Return all lines in the material below that contain "border".
+---+
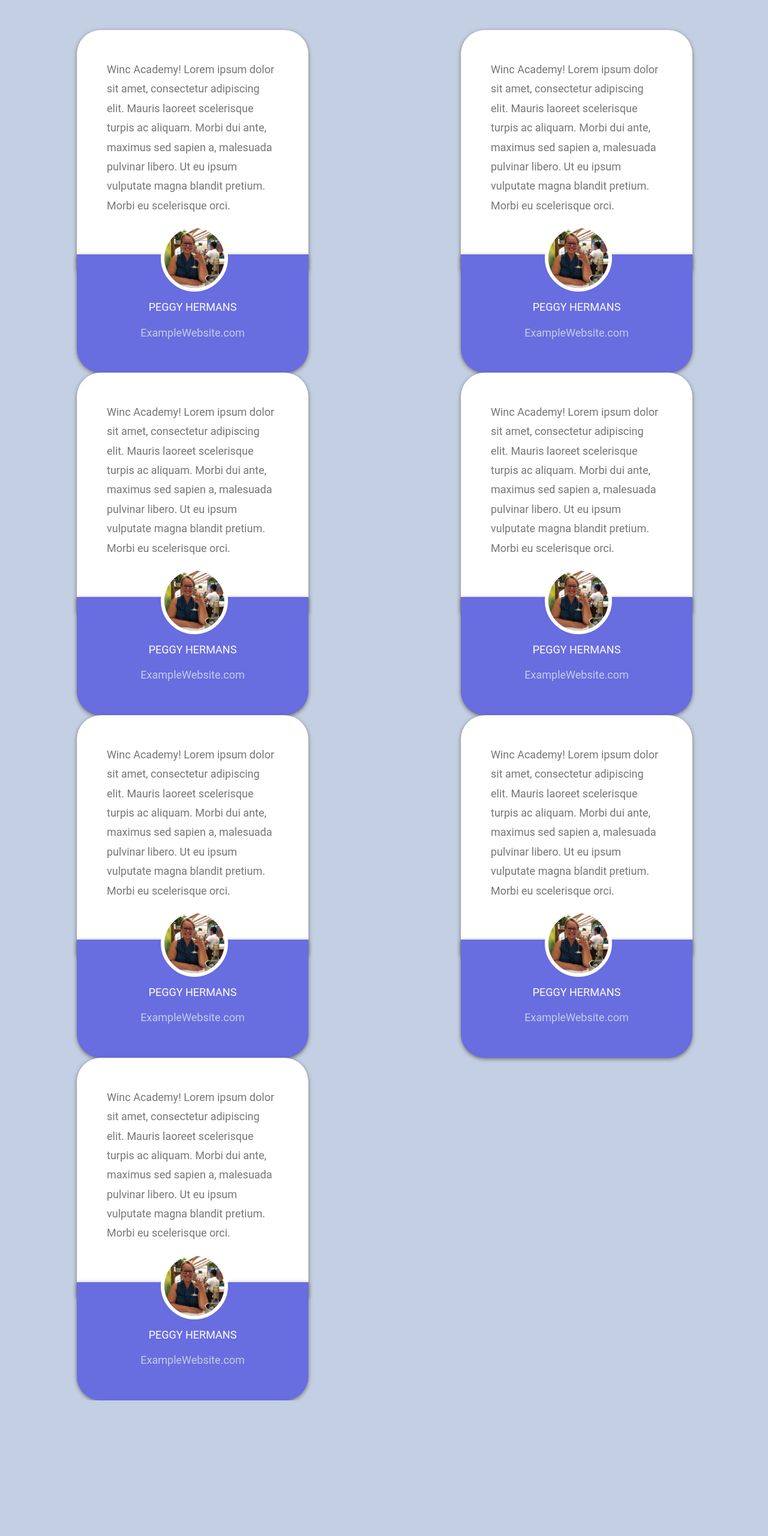
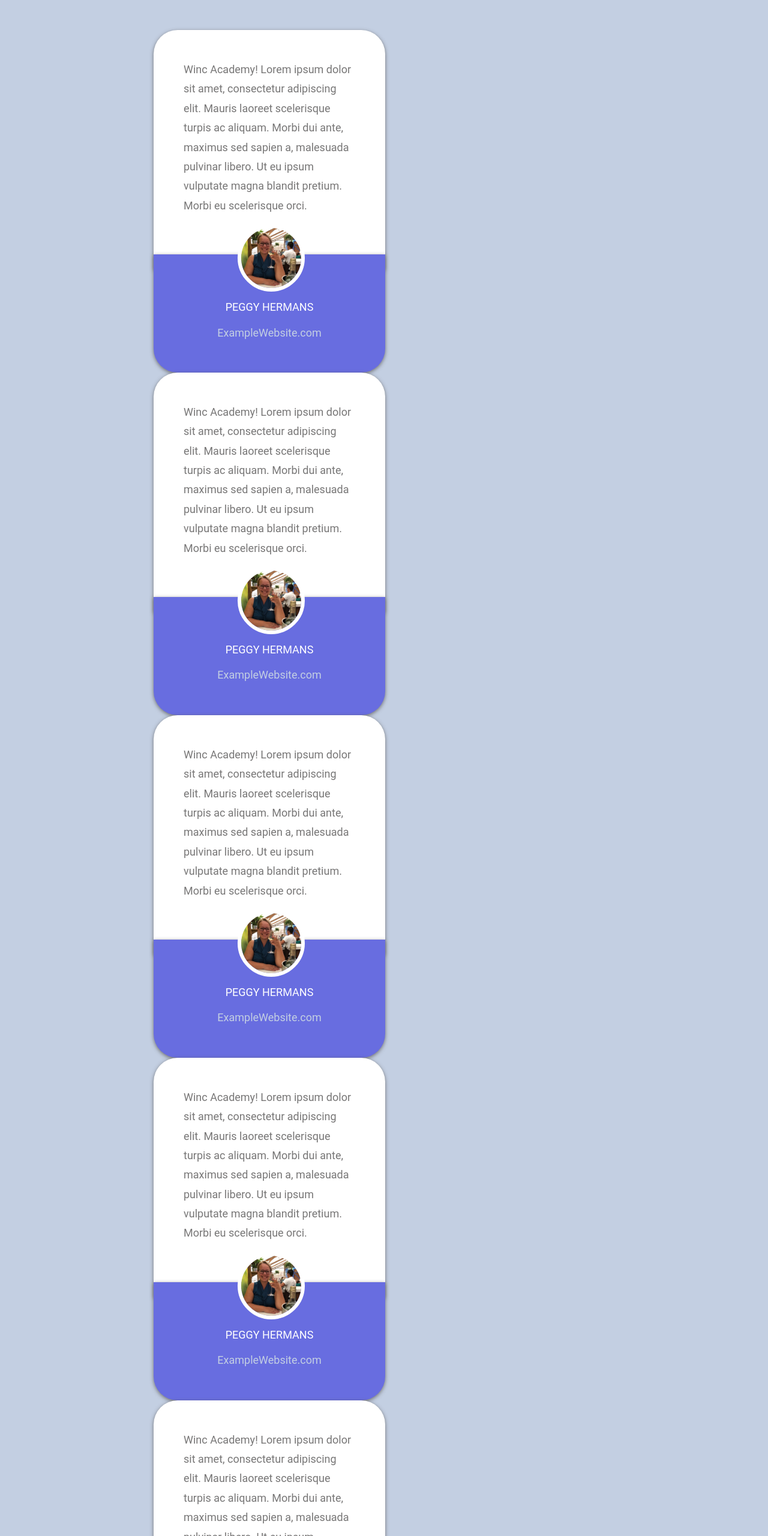
Before and after one commit to PJweb1976/Peggy-Hermans-Eindopdracht-Advanced-CSS, a plain HTML site: page index.html in a window 1280 px wide. Shown: the top 2560 px of the page at 60% size. Before the commit the page ends 2334 px from the top, so only its background shows below. Drawn offline with Linux system fonts and the light colour scheme.

Commit message:
change to cards

```diff
--- a/css/styles.scss
+++ b/css/styles.scss
@@ -19,7 +19,7 @@ ul {
   list-style: none;
 }
 
-  main {
+  .top {
     @include box-shadow;
   box-sizing: border-box;
   border-top: 20em;
@@ -34,7 +34,7 @@ ul {
   margin-right: 20%;
   background-color: $color-white;
 }
-footer {
+.bottom {
   @include box-shadow;
   box-sizing: border-box;
   border-bottom-left-radius: 40px;
@@ -72,45 +72,3 @@ footer {
   .address {
   color: $color-grey;
 }
-  .card {
-    display: grid;
-    grid-template-columns: 1fr;
-    grid-template-rows: repeat(7, 1fr);
-    grid-column-gap: 15px;
-    grid-row-gap: 10px;
-    }
-
-
-  /*media queries*/
-  @media (min-width: 1024px){
-    .card {
-      display: grid;
-      grid-template-columns: repeat(2, 1fr);
-      grid-template-rows: repeat(4, 1fr);
-      grid-column-gap: 0px;
-      grid-row-gap: 0px;
-      }
-      .card-1 { grid-area: 1 / 1 / 2 / 2; }
-      .card-2 { grid-area: 1 / 2 / 2 / 3; }
-      .card-3 { grid-area: 2 / 1 / 3 / 2; }
-      .card-4 { grid-area: 2 / 2 / 3 / 3; }
-      .card-5 { grid-area: 3 / 1 / 4 / 2; }
-      .card-6 { grid-area: 3 / 2 / 4 / 3; }
-      .card-7 { grid-area: 4 / 1 / 5 / 2; }
-    }
-  @media (min-width: 1500px){
-    .card {
-      display: grid;
-      grid-template-columns: repeat(3, 1fr);
-      grid-template-rows: repeat(3, 1fr);
-      grid-column-gap: 15px;
-      grid-row-gap: 10px;
-      }
-      .card-1 { grid-area: 1 / 1 / 2 / 2; }
-      .card-2 { grid-area: 1 / 2 / 2 / 3; }
-      .card-3 { grid-area: 1 / 3 / 2 / 4; }
-      .card-4 { grid-area: 2 / 1 / 3 / 2; }
-      .card-5  { grid-area: 2 / 2 / 3 / 3; }
-      .card-6  { grid-area: 2 / 3 / 3 / 4; }
-      .card-7  { grid-area: 3 / 1 / 4 / 2; }
-      }
--- a/index.html
+++ b/index.html
@@ -5,9 +5,10 @@
 <form name="contact" method="POST" data-netlify="true"></form>
 <title> Eindopdracht: Advances CSS </title>
 </head>
-<body class="card">
+<body>
+    <article class="top">
+    <div class="cards">
     <div class="card-1">
-        <main>
         <ul>
             <li>
                 <p class="text">
@@ -18,11 +19,13 @@
                 </p>
             </li>
         </ul>
-    </main>
-    <footer>
+        </div>
+        </div>
+    </article>
+    <article class="bottom">
         <ul>
             <li>
-                <figure class="foto-1">
+                <figure class="foto">
                 <img width="100px" height="100px" src="/img/IMG_1698.jpeg" alt=""/>
                 </figure>
             </li>
@@ -31,10 +34,9 @@
                 <p class="address"> ExampleWebsite.com </p>
             </li>
         </ul>
-    </footer>
-    </div>
+    </article>
     <div class="card-2">
-        <main>
+        <article class="top">
             <ul>
                 <li>
                     <p class="text">
@@ -45,11 +47,11 @@
                     </p>
                 </li>
             </ul>
-        </main>
-        <footer>
+        </article>
+        <article class="bottom">
             <ul>
                 <li>
-                    <figure class="foto-1">
+                    <figure class="foto">
                     <img width="100px" height="100px" src="/img/IMG_1698.jpeg" alt=""/>
                     </figure>
                 </li>
@@ -58,10 +60,10 @@
                     <p class="address"> ExampleWebsite.com </p>
                 </li>
             </ul>
-        </footer>
-    </div>
+        </article>
+        </div>
         <div class="card-3">
-            <main>
+            <article class="top">
                 <ul>
                     <li>
                         <p class="text">
@@ -72,11 +74,11 @@
                         </p>
                     </li>
                 </ul>
-            </main>
-            <footer>
+            </article>
+            <article class="bottom">
                 <ul>
                     <li>
-                        <figure class="foto-1">
+                        <figure class="foto">
                         <img width="100px" height="100px" src="/img/IMG_1698.jpeg" alt=""/>
                         </figure>
                     </li>
@@ -85,10 +87,10 @@
                         <p class="address"> ExampleWebsite.com </p>
                     </li>
                 </ul>
-            </footer>
+            </article>
         </div>
             <div class="card-4">
-                <main>
+                <article class="top">
                     <ul>
                         <li>
                             <p class="text">
@@ -99,11 +101,11 @@
                             </p>
                         </li>
                     </ul>
-                </main>
-                <footer>
+                </article>
+                <article class="bottom">
                     <ul>
                         <li>
-                            <figure class="foto-1">
+                            <figure class="foto">
                             <img width="100px" height="100px" src="/img/IMG_1698.jpeg" alt=""/>
                             </figure>
                         </li>
@@ -112,10 +114,10 @@
                             <p class="address"> ExampleWebsite.com </p>
                         </li>
                     </ul>
-                </footer>
+                </article>
             </div>
                 <div class="card-5">
-                    <main>
+                    <article class="top">
                         <ul>
                             <li>
                                 <p class="text">
@@ -126,11 +128,11 @@
                                 </p>
                             </li>
                         </ul>
-                    </main>
-                    <footer>
+                    </article>
+                    <article class="bottom">
                         <ul>
                             <li>
-                                <figure class="foto-1">
+                                <figure class="foto">
                                 <img width="100px" height="100px" src="/img/IMG_1698.jpeg" alt=""/>
                                 </figure>
                             </li>
@@ -139,10 +141,10 @@
                                 <p class="address"> ExampleWebsite.com </p>
                             </li>
                         </ul>
-                    </footer>
+                    </article>
                     </div>
                     <div class="card-6">
-                        <main>
+                        <article class="top">
                             <ul>
                                 <li>
                                     <p class="text">
@@ -153,11 +155,11 @@
                                     </p>
                                 </li>
                             </ul>
-                        </main>
-                        <footer>
+                        </article>
+                        <article class="bottom">
                             <ul>
                                 <li>
-                                    <figure class="foto-1">
+                                    <figure class="foto">
                                     <img width="100px" height="100px" src="/img/IMG_1698.jpeg" alt=""/>
                                     </figure>
                                 </li>
@@ -166,10 +168,10 @@
                                     <p class="address"> ExampleWebsite.com </p>
                                 </li>
                             </ul>
-                        </footer>
+                        </article>
                         </div>
                         <div class="card-7">
-                            <main>
+                            <article class="top">
                                 <ul>
                                     <li>
                                         <p class="text">
@@ -180,11 +182,11 @@
                                         </p>
                                     </li>
                                 </ul>
-                            </main>
-                            <footer>
+                            </article>
+                            <article class="bottom">
                                 <ul>
                                     <li>
-                                        <figure class="foto-1">
+                                        <figure class="foto">
                                         <img width="100px" height="100px" src="/img/IMG_1698.jpeg" alt=""/>
                                         </figure>
                                     </li>
@@ -193,7 +195,7 @@
                                         <p class="address"> ExampleWebsite.com </p>
                                     </li>
                                 </ul>
-                            </footer>
+                            </article>
                             </div>
 </body>
 </html>
```
Also changed, not shown: css/_variable.scss (line endings or trailing spaces), css/styles.css.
+---+
◆ Output for this task ◆
   box-sizing: border-box;
   border-top: 20em;
   box-sizing: border-box;
   border-bottom-left-radius: 40px;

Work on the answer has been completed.